# When are we justified in making assumptions in questions

1. The density at $$20^\circ\mathrm{C}$$ of a $$\pu{0.500 M}$$ solution of acetic acid in water is $$\pu{1.0042 g/mL}$$. What is the molality of the solution? The molar mass of acetic acid is $$M(\ce{CH3CO2H})=\pu{60.05 g/mol}$$.
2. The density at $$20^\circ\mathrm{C}$$ of a $$\pu{0.258 M}$$ solution of glucose in water is $$\pu{1.0173 g/mL}$$, and the molar mass of glucose is $$M(\ce{Glc}) = \pu{180.2 g/mol}$$. What is the molarity of the solution?

In question one we can assume a 1 liter solution and in question two we can assume a 100 gram sample. I understand these assumptions are needed to find other information, but when are we justified in making these assumptions?

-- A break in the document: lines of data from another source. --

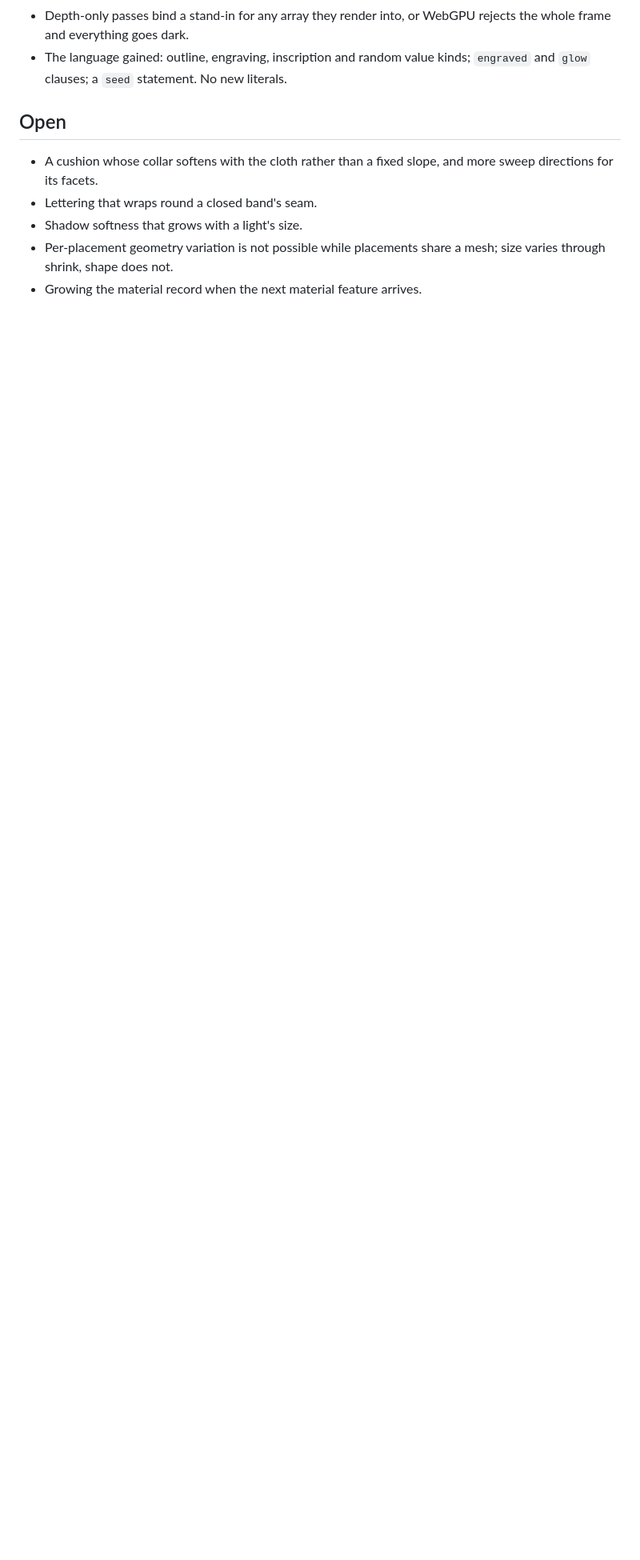
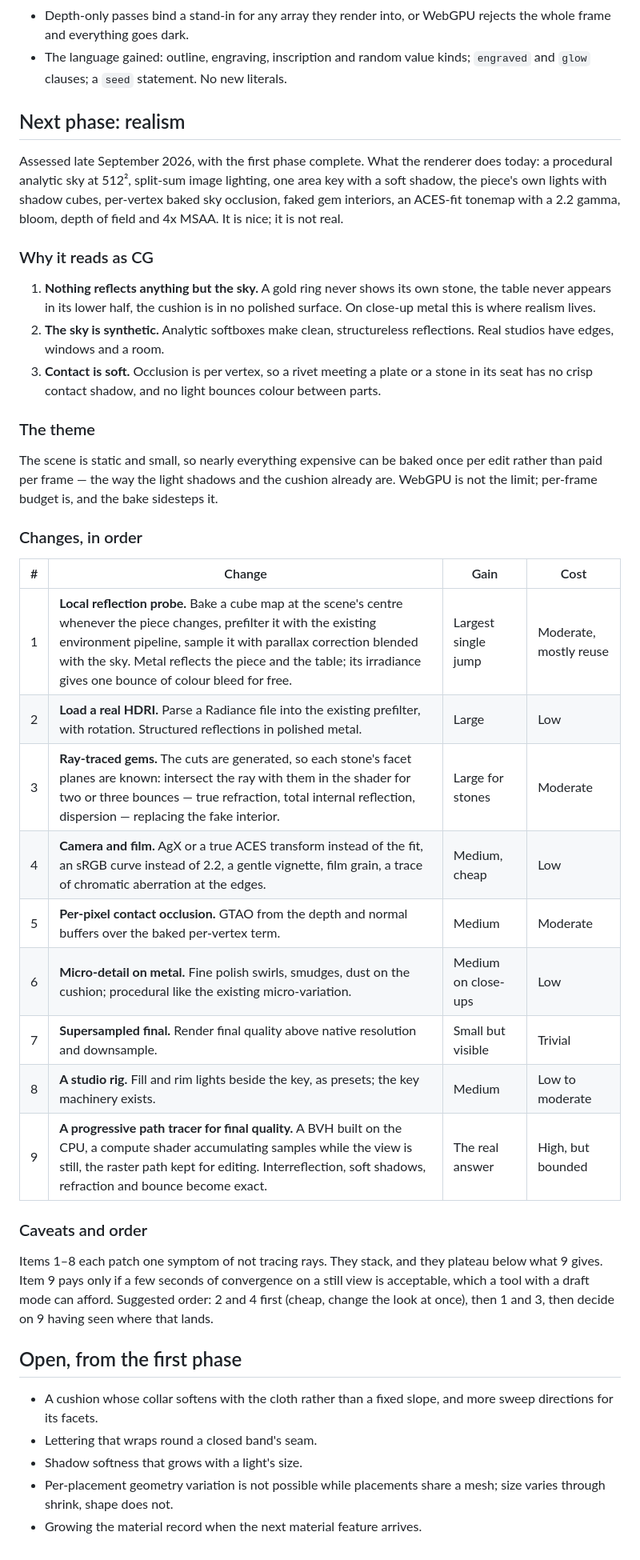
Before and after one commit to onion2k/flower, a Markdown page: ROADMAP.md, the part around the change. Shown at 80% size. Drawn GitHub-style; blank space fills up the shorter version.

Commit message:
Roadmap: the realism phase
Co-Authored-By: Claude Fable 5.1 <noreply@anthropic.com>

```diff
--- a/ROADMAP.md
+++ b/ROADMAP.md
@@ -161,7 +161,56 @@ in step. A sketch renders the same on every keystroke.
 - The language gained: outline, engraving, inscription and random value
   kinds; `engraved` and `glow` clauses; a `seed` statement. No new literals.
 
-## Open
+## Next phase: realism
+
+Assessed late September 2026, with the first phase complete. What the
+renderer does today: a procedural analytic sky at 512², split-sum image
+lighting, one area key with a soft shadow, the piece's own lights with shadow
+cubes, per-vertex baked sky occlusion, faked gem interiors, an ACES-fit
+tonemap with a 2.2 gamma, bloom, depth of field and 4x MSAA. It is nice; it
+is not real.
+
+### Why it reads as CG
+
+1. **Nothing reflects anything but the sky.** A gold ring never shows its
+   own stone, the table never appears in its lower half, the cushion is in
+   no polished surface. On close-up metal this is where realism lives.
+2. **The sky is synthetic.** Analytic softboxes make clean, structureless
+   reflections. Real studios have edges, windows and a room.
+3. **Contact is soft.** Occlusion is per vertex, so a rivet meeting a plate
+   or a stone in its seat has no crisp contact shadow, and no light bounces
+   colour between parts.
+
+### The theme
+
+The scene is static and small, so nearly everything expensive can be baked
+once per edit rather than paid per frame — the way the light shadows and the
+cushion already are. WebGPU is not the limit; per-frame budget is, and the
+bake sidesteps it.
+
+### Changes, in order
+
+| # | Change | Gain | Cost |
+|---|---|---|---|
+| 1 | **Local reflection probe.** Bake a cube map at the scene's centre whenever the piece changes, prefilter it with the existing environment pipeline, sample it with parallax correction blended with the sky. Metal reflects the piece and the table; its irradiance gives one bounce of colour bleed for free. | Largest single jump | Moderate, mostly reuse |
+| 2 | **Load a real HDRI.** Parse a Radiance file into the existing prefilter, with rotation. Structured reflections in polished metal. | Large | Low |
+| 3 | **Ray-traced gems.** The cuts are generated, so each stone's facet planes are known: intersect the ray with them in the shader for two or three bounces — true refraction, total internal reflection, dispersion — replacing the fake interior. | Large for stones | Moderate |
+| 4 | **Camera and film.** AgX or a true ACES transform instead of the fit, an sRGB curve instead of 2.2, a gentle vignette, film grain, a trace of chromatic aberration at the edges. | Medium, cheap | Low |
+| 5 | **Per-pixel contact occlusion.** GTAO from the depth and normal buffers over the baked per-vertex term. | Medium | Moderate |
+| 6 | **Micro-detail on metal.** Fine polish swirls, smudges, dust on the cushion; procedural like the existing micro-variation. | Medium on close-ups | Low |
+| 7 | **Supersampled final.** Render final quality above native resolution and downsample. | Small but visible | Trivial |
+| 8 | **A studio rig.** Fill and rim lights beside the key, as presets; the key machinery exists. | Medium | Low to moderate |
+| 9 | **A progressive path tracer for final quality.** A BVH built on the CPU, a compute shader accumulating samples while the view is still, the raster path kept for editing. Interreflection, soft shadows, refraction and bounce become exact. | The real answer | High, but bounded |
+
+### Caveats and order
+
+Items 1–8 each patch one symptom of not tracing rays. They stack, and they
+plateau below what 9 gives. Item 9 pays only if a few seconds of convergence
+on a still view is acceptable, which a tool with a draft mode can afford.
+Suggested order: 2 and 4 first (cheap, change the look at once), then 1 and
+3, then decide on 9 having seen where that lands.
+
+## Open, from the first phase
 
 - A cushion whose collar softens with the cloth rather than a fixed slope,
   and more sweep directions for its facets.
```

As it happens, there's no need to assume any particular quantities to solve this problem; instead, you can use algebraic substitutions using the known values given and common definitions to solve for either molarity or molality directly. Let $M = \frac{m_{solute}}{n_{solute}}$ be the molar mass of the solute, $\rho = \frac{m_{solution}}{V_{solution}}$ be the mass density of the solution, $c = \frac{n_{solute}}{V_{solution}}$ be the molarity, and $b = \frac{n_{solute}}{m_{solvent}}$ be the molality, and note that $m_{solvent} = m_{solution} - m_{solute}$. Then, we have:

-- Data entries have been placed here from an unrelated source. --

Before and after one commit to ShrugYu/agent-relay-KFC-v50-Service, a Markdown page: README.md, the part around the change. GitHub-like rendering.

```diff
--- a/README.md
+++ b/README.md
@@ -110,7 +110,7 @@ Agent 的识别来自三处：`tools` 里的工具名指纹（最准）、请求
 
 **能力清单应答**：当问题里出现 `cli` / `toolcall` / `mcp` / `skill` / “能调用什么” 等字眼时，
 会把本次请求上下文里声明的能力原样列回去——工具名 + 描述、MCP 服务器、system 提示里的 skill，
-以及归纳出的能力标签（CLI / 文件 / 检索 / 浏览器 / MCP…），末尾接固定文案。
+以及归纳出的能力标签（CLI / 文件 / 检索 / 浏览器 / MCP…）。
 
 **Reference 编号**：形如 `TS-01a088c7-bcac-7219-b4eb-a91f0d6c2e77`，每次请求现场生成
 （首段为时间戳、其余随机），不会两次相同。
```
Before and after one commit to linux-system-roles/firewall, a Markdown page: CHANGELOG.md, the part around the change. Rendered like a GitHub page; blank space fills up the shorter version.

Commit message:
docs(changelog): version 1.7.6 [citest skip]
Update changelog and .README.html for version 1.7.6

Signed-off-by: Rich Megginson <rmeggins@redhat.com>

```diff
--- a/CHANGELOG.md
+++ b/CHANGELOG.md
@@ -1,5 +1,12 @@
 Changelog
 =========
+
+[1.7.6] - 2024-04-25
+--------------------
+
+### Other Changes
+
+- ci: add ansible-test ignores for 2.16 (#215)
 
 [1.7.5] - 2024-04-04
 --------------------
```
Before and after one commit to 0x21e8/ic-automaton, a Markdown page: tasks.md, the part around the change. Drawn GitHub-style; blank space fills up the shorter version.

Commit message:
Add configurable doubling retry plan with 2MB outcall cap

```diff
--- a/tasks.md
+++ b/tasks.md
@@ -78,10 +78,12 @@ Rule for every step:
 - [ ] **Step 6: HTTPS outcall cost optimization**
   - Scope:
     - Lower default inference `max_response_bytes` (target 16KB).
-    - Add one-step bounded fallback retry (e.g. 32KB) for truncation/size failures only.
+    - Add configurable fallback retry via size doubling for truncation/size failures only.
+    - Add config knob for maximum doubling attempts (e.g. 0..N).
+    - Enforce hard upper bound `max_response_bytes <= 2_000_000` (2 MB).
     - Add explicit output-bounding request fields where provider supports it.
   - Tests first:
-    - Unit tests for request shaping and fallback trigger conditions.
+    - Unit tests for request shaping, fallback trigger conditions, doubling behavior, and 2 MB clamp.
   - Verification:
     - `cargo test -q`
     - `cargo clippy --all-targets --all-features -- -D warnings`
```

\begin{align} b\ & = \frac{n_{solute}}{m_{solution} - m_{solute}}\\ & = \frac{n_{solute}}{\rho \cdot V_{solution} - M \cdot n_{solute}}\\ & = \frac{n_{solute}}{\rho \cdot \frac{n_{solute}}{c} - M \cdot n_{solute}}\\ & = \frac{c}{\rho - M \cdot c}\\ \end{align}
You can rearrange this equation to solve for $c$ (molarity). Note, of course, that units need to match, but it's trivial to convert between grams and kilograms, mililiters and liters, etc.